More specifically, a doubling of the light images (bright spots against a dark background) indicates a doubly refractive stone. The closeness or separation of the two parts of a doubled imaged suggests a lesser or greater degree, respectively, of birefringence. Where the images reveal spectral colors, the amount of elongation or spreading of the spectrum (i.e., stretching of the distance from the red to the violet) increases as dispersion increases. With respect to characteristic patterns, examples included ruby (only red and blue colors are evident), as well as observable differences that can distinguish diamond (tiny, sharp secondary spectral spots), synthetic moissanite (larger, blurred secondary spectral spots), and cubic zirconia (few but primary spectral spots). Concerning refractive index, light images closer to the center of the gem indicate a lower RI, with the distance of the light images from the center of the gem increasing as the RI increases. More precise measurement of RI (and of birefringence and dispersion, where applicable) can also be made through use of a scale and apparatus developed by Mr. Hodgkinson and Mr. William Hanneman know as the Hanneman-Hodgkinson Refractometer.
Alan Hodgkinson playfully poses with two of Bobby Mann’s huge narwhal treasures.
The spectroscope workshop focused on two primary aims: (1) Spectroscope lighting and use techniques; and (2) recognition of characteristic spectrum patterns. Mr. Hodgkinson offered a wealth of tips and tricks for creating an effective viewing geometry and properly lighting different stones. Vivid analogies drawn from air travel, sporting events, and even classic childhood stories helped participants make subtle adjustments to improve the visibility of spectral lines and to remember key distinctions between gemstone species. Critically, a great deal of time during this portion was devoted to practicing with a wide variety of stones, actually trying to disc ern the spectral patterns and to learn by trial, error, and adjustment to become more adept at coaxing secrets and identities from otherwise silent objects of mystery, beauty, and delight. Eureka moments abounded.
The class members at Alan Hodgkinson’s workshop at Bobby Mann’s.

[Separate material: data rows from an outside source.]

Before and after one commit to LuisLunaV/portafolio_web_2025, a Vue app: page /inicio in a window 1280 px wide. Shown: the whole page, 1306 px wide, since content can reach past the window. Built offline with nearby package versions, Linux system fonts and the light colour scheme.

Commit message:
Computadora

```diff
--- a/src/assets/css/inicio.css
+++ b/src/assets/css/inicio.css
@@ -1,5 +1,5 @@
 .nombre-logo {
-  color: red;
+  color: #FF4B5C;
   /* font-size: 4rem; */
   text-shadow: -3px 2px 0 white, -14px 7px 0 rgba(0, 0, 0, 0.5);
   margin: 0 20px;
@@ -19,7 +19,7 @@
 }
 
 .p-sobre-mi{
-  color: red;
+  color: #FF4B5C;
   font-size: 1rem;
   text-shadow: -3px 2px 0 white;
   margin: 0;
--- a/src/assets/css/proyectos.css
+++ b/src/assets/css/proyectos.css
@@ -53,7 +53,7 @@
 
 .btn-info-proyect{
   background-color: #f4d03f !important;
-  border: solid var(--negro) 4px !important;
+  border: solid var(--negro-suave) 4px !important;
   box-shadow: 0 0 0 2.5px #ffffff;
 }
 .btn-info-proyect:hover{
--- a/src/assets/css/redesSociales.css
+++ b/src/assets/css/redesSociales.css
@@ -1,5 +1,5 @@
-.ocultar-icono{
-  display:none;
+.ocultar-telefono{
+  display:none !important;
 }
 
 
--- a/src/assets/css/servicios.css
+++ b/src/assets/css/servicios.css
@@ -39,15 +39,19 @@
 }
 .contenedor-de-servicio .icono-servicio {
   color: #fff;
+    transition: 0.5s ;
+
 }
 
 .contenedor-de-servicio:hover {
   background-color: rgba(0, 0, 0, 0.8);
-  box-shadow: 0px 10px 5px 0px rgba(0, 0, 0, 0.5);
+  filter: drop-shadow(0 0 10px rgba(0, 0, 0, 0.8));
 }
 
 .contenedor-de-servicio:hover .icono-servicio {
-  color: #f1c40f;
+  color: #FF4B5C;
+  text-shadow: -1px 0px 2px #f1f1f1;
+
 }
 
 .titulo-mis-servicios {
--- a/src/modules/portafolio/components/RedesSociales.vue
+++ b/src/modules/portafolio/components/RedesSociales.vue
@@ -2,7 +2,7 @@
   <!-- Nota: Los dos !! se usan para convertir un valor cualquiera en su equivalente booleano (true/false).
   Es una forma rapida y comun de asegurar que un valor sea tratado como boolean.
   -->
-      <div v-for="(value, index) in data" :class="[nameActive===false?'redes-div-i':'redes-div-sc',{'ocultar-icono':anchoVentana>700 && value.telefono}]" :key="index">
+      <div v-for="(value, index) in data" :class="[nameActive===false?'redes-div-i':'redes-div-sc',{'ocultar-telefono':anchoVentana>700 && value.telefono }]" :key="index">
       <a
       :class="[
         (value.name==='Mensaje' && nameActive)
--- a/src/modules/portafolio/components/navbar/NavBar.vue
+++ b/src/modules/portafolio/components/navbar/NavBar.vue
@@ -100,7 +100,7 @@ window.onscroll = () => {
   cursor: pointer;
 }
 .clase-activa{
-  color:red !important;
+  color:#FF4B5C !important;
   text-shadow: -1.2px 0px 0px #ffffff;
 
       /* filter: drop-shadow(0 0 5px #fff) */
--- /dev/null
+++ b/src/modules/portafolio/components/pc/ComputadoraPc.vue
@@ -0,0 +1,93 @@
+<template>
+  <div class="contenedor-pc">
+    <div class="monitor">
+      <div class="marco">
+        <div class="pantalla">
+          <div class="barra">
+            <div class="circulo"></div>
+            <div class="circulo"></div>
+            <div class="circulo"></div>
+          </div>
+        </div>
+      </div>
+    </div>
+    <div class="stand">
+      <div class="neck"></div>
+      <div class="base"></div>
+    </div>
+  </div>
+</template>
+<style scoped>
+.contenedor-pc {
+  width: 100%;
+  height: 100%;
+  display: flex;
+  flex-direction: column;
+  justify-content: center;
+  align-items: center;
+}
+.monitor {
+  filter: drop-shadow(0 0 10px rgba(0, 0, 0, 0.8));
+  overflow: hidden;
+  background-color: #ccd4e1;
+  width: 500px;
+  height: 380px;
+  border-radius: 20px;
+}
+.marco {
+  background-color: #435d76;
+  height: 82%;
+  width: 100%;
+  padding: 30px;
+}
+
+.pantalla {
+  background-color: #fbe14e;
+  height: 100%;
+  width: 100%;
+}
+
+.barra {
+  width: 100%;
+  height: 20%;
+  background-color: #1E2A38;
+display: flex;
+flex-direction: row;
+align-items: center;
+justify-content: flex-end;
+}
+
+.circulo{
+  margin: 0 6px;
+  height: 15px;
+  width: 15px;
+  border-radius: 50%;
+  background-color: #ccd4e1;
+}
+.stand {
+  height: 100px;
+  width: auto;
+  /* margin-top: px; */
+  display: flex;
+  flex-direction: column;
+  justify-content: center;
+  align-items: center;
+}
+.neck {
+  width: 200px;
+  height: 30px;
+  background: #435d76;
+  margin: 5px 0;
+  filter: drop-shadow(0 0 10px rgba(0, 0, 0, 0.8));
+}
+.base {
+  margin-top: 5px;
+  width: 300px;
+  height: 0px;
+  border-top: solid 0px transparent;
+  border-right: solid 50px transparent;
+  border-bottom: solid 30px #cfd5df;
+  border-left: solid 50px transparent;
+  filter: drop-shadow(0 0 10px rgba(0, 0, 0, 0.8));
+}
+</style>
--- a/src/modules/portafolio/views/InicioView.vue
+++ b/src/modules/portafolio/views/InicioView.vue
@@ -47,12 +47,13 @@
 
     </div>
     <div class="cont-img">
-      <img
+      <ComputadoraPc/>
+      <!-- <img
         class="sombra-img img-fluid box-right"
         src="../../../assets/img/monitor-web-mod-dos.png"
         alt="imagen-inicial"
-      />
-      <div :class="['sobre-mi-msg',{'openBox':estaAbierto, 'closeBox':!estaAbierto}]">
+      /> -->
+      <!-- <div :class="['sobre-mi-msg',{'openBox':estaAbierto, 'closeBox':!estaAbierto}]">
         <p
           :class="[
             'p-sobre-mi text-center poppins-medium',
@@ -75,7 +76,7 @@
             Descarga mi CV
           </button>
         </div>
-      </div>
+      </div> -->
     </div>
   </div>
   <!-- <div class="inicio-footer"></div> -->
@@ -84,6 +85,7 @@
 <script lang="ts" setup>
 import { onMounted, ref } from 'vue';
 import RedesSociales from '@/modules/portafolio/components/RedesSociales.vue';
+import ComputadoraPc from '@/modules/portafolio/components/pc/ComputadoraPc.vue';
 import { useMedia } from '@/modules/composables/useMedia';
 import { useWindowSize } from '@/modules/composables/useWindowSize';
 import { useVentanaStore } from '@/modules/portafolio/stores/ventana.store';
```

In summary, the chance to learn from a master such as Mr. Hodgkinson was an opportunity not to be missed and for which I, for one, am deeply grateful. I offer my appreciation to Mr. Hodgkinson himself, to Mr. Bobby Mann for his efforts in making these workshops a reality, and to the DC GIA Alumni Association for providing yet another presentation of the highest caliber to feed an insatiable thirst for in-depth knowledge of all things gemological.
Text by Andrea R. Blake
Photos by Bobby Mann